(RECORDS PROVIDED begins)

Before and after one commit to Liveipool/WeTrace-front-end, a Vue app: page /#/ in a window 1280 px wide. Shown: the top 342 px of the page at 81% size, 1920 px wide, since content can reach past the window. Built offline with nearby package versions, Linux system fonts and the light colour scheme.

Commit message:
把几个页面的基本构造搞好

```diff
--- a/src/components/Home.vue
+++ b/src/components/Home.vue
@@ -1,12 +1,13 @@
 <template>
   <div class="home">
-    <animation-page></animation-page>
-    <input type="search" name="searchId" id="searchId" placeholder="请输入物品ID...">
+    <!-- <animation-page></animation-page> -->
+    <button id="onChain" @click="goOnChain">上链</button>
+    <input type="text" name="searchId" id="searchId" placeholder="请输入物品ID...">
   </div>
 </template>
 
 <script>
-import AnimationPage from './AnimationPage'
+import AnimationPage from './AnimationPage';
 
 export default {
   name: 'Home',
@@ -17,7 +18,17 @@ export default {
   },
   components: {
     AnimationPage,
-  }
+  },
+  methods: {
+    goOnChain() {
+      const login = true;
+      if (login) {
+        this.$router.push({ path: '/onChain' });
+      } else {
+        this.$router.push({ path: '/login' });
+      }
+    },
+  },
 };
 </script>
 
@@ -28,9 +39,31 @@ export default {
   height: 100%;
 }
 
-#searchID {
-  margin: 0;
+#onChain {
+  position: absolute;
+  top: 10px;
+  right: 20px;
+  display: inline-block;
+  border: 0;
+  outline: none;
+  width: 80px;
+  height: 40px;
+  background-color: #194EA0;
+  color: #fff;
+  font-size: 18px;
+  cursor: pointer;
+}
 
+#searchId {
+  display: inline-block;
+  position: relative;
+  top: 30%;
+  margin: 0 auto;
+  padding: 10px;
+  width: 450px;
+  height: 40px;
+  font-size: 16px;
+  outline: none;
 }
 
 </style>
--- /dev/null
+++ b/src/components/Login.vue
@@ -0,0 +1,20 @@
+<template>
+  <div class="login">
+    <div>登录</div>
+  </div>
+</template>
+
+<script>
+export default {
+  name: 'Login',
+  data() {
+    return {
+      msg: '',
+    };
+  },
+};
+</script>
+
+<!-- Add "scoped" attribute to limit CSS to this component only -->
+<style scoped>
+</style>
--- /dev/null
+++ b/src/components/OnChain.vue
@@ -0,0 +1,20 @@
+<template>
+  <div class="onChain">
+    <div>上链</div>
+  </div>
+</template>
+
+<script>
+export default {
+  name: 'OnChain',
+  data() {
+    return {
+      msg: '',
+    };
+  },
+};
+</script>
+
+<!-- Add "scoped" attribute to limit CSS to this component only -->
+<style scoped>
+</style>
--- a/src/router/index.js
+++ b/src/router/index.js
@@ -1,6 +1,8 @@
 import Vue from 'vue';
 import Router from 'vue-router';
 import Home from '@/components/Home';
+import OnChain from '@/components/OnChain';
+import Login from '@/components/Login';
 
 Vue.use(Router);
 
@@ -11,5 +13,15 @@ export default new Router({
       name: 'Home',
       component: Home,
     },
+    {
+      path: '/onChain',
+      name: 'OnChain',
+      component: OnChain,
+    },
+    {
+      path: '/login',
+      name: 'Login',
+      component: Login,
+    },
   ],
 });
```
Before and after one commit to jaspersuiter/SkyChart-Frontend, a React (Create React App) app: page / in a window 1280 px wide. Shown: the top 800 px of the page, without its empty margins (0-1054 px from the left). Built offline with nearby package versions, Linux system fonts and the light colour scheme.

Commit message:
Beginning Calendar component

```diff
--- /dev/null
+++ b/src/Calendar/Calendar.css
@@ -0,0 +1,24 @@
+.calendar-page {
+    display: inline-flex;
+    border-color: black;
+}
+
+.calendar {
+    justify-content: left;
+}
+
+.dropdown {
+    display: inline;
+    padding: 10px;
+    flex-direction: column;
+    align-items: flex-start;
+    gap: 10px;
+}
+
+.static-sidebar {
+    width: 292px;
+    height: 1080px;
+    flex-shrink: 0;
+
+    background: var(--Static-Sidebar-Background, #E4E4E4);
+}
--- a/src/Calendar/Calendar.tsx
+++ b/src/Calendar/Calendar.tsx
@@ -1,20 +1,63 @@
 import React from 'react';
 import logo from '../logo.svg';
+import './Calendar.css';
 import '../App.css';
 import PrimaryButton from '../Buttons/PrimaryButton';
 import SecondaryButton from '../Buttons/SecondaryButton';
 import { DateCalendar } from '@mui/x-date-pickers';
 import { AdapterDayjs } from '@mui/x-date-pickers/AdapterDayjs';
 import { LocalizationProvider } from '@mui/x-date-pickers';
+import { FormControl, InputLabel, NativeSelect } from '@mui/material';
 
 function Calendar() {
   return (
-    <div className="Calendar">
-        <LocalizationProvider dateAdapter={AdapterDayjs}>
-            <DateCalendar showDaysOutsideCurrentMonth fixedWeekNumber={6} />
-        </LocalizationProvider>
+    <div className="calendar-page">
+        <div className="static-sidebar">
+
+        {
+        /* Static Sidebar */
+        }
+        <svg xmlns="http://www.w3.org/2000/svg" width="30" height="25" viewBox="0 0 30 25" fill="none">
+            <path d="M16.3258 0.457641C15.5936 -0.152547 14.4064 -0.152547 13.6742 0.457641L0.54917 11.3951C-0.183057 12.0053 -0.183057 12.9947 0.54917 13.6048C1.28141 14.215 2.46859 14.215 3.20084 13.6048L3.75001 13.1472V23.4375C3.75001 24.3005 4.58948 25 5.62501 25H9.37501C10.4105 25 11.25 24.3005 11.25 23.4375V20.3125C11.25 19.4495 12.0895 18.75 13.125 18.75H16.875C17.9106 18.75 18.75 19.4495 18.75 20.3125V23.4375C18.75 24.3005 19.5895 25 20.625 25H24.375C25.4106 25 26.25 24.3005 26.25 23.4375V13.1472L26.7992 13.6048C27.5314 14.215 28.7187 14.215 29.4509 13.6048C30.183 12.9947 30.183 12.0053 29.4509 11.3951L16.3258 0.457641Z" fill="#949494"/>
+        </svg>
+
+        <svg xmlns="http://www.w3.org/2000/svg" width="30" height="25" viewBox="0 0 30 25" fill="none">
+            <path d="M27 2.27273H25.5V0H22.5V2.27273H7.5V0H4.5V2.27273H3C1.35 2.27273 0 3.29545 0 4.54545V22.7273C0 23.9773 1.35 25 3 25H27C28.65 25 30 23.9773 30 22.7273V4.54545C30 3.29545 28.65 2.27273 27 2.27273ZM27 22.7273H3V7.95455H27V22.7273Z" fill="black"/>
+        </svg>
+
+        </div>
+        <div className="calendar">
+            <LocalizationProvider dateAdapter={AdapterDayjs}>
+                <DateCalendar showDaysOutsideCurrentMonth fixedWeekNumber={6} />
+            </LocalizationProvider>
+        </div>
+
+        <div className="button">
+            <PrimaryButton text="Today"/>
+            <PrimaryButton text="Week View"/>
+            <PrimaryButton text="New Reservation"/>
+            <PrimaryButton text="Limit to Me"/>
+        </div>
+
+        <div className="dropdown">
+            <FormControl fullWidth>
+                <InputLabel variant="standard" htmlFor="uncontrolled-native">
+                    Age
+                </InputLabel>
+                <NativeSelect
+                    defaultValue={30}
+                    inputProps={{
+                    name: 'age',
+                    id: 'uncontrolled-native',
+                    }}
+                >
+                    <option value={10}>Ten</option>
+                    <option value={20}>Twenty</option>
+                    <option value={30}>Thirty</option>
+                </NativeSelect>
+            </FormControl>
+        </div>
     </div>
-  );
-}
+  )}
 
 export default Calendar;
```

(RECORDS PROVIDED ends)

**INSTRUCTIONS FOR THE TASK**
From the listing above, extract every line exactly as it stands.

**EXERCISE ANSWER**
Before and after one commit to Liveipool/WeTrace-front-end, a Vue app: page /#/ in a window 1280 px wide. Shown: the top 342 px of the page at 81% size, 1920 px wide, since content can reach past the window. Built offline with nearby package versions, Linux system fonts and the light colour scheme.

Commit message:
把几个页面的基本构造搞好

```diff
--- a/src/components/Home.vue
+++ b/src/components/Home.vue
@@ -1,12 +1,13 @@
 <template>
   <div class="home">
-    <animation-page></animation-page>
-    <input type="search" name="searchId" id="searchId" placeholder="请输入物品ID...">
+    <!-- <animation-page></animation-page> -->
+    <button id="onChain" @click="goOnChain">上链</button>
+    <input type="text" name="searchId" id="searchId" placeholder="请输入物品ID...">
   </div>
 </template>
 
 <script>
-import AnimationPage from './AnimationPage'
+import AnimationPage from './AnimationPage';
 
 export default {
   name: 'Home',
@@ -17,7 +18,17 @@ export default {
   },
   components: {
     AnimationPage,
-  }
+  },
+  methods: {
+    goOnChain() {
+      const login = true;
+      if (login) {
+        this.$router.push({ path: '/onChain' });
+      } else {
+        this.$router.push({ path: '/login' });
+      }
+    },
+  },
 };
 </script>
 
@@ -28,9 +39,31 @@ export default {
   height: 100%;
 }
 
-#searchID {
-  margin: 0;
+#onChain {
+  position: absolute;
+  top: 10px;
+  right: 20px;
+  display: inline-block;
+  border: 0;
+  outline: none;
+  width: 80px;
+  height: 40px;
+  background-color: #194EA0;
+  color: #fff;
+  font-size: 18px;
+  cursor: pointer;
+}
 
+#searchId {
+  display: inline-block;
+  position: relative;
+  top: 30%;
+  margin: 0 auto;
+  padding: 10px;
+  width: 450px;
+  height: 40px;
+  font-size: 16px;
+  outline: none;
 }
 
 </style>
--- /dev/null
+++ b/src/components/Login.vue
@@ -0,0 +1,20 @@
+<template>
+  <div class="login">
+    <div>登录</div>
+  </div>
+</template>
+
+<script>
+export default {
+  name: 'Login',
+  data() {
+    return {
+      msg: '',
+    };
+  },
+};
+</script>
+
+<!-- Add "scoped" attribute to limit CSS to this component only -->
+<style scoped>
+</style>
--- /dev/null
+++ b/src/components/OnChain.vue
@@ -0,0 +1,20 @@
+<template>
+  <div class="onChain">
+    <div>上链</div>
+  </div>
+</template>
+
+<script>
+export default {
+  name: 'OnChain',
+  data() {
+    return {
+      msg: '',
+    };
+  },
+};
+</script>
+
+<!-- Add "scoped" attribute to limit CSS to this component only -->
+<style scoped>
+</style>
--- a/src/router/index.js
+++ b/src/router/index.js
@@ -1,6 +1,8 @@
 import Vue from 'vue';
 import Router from 'vue-router';
 import Home from '@/components/Home';
+import OnChain from '@/components/OnChain';
+import Login from '@/components/Login';
 
 Vue.use(Router);
 
@@ -11,5 +13,15 @@ export default new Router({
       name: 'Home',
       component: Home,
     },
+    {
+      path: '/onChain',
+      name: 'OnChain',
+      component: OnChain,
+    },
+    {
+      path: '/login',
+      name: 'Login',
+      component: Login,
+    },
   ],
 });
```
Before and after one commit to jaspersuiter/SkyChart-Frontend, a React (Create React App) app: page / in a window 1280 px wide. Shown: the top 800 px of the page, without its empty margins (0-1054 px from the left). Built offline with nearby package versions, Linux system fonts and the light colour scheme.

Commit message:
Beginning Calendar component

```diff
--- /dev/null
+++ b/src/Calendar/Calendar.css
@@ -0,0 +1,24 @@
+.calendar-page {
+    display: inline-flex;
+    border-color: black;
+}
+
+.calendar {
+    justify-content: left;
+}
+
+.dropdown {
+    display: inline;
+    padding: 10px;
+    flex-direction: column;
+    align-items: flex-start;
+    gap: 10px;
+}
+
+.static-sidebar {
+    width: 292px;
+    height: 1080px;
+    flex-shrink: 0;
+
+    background: var(--Static-Sidebar-Background, #E4E4E4);
+}
--- a/src/Calendar/Calendar.tsx
+++ b/src/Calendar/Calendar.tsx
@@ -1,20 +1,63 @@
 import React from 'react';
 import logo from '../logo.svg';
+import './Calendar.css';
 import '../App.css';
 import PrimaryButton from '../Buttons/PrimaryButton';
 import SecondaryButton from '../Buttons/SecondaryButton';
 import { DateCalendar } from '@mui/x-date-pickers';
 import { AdapterDayjs } from '@mui/x-date-pickers/AdapterDayjs';
 import { LocalizationProvider } from '@mui/x-date-pickers';
+import { FormControl, InputLabel, NativeSelect } from '@mui/material';
 
 function Calendar() {
   return (
-    <div className="Calendar">
-        <LocalizationProvider dateAdapter={AdapterDayjs}>
-            <DateCalendar showDaysOutsideCurrentMonth fixedWeekNumber={6} />
-        </LocalizationProvider>
+    <div className="calendar-page">
+        <div className="static-sidebar">
+
+        {
+        /* Static Sidebar */
+        }
+        <svg xmlns="http://www.w3.org/2000/svg" width="30" height="25" viewBox="0 0 30 25" fill="none">
+            <path d="M16.3258 0.457641C15.5936 -0.152547 14.4064 -0.152547 13.6742 0.457641L0.54917 11.3951C-0.183057 12.0053 -0.183057 12.9947 0.54917 13.6048C1.28141 14.215 2.46859 14.215 3.20084 13.6048L3.75001 13.1472V23.4375C3.75001 24.3005 4.58948 25 5.62501 25H9.37501C10.4105 25 11.25 24.3005 11.25 23.4375V20.3125C11.25 19.4495 12.0895 18.75 13.125 18.75H16.875C17.9106 18.75 18.75 19.4495 18.75 20.3125V23.4375C18.75 24.3005 19.5895 25 20.625 25H24.375C25.4106 25 26.25 24.3005 26.25 23.4375V13.1472L26.7992 13.6048C27.5314 14.215 28.7187 14.215 29.4509 13.6048C30.183 12.9947 30.183 12.0053 29.4509 11.3951L16.3258 0.457641Z" fill="#949494"/>
+        </svg>
+
+        <svg xmlns="http://www.w3.org/2000/svg" width="30" height="25" viewBox="0 0 30 25" fill="none">
+            <path d="M27 2.27273H25.5V0H22.5V2.27273H7.5V0H4.5V2.27273H3C1.35 2.27273 0 3.29545 0 4.54545V22.7273C0 23.9773 1.35 25 3 25H27C28.65 25 30 23.9773 30 22.7273V4.54545C30 3.29545 28.65 2.27273 27 2.27273ZM27 22.7273H3V7.95455H27V22.7273Z" fill="black"/>
+        </svg>
+
+        </div>
+        <div className="calendar">
+            <LocalizationProvider dateAdapter={AdapterDayjs}>
+                <DateCalendar showDaysOutsideCurrentMonth fixedWeekNumber={6} />
+            </LocalizationProvider>
+        </div>
+
+        <div className="button">
+            <PrimaryButton text="Today"/>
+            <PrimaryButton text="Week View"/>
+            <PrimaryButton text="New Reservation"/>
+            <PrimaryButton text="Limit to Me"/>
+        </div>
+
+        <div className="dropdown">
+            <FormControl fullWidth>
+                <InputLabel variant="standard" htmlFor="uncontrolled-native">
+                    Age
+                </InputLabel>
+                <NativeSelect
+                    defaultValue={30}
+                    inputProps={{
+                    name: 'age',
+                    id: 'uncontrolled-native',
+                    }}
+                >
+                    <option value={10}>Ten</option>
+                    <option value={20}>Twenty</option>
+                    <option value={30}>Thirty</option>
+                </NativeSelect>
+            </FormControl>
+        </div>
     </div>
-  );
-}
+  )}
 
 export default Calendar;
```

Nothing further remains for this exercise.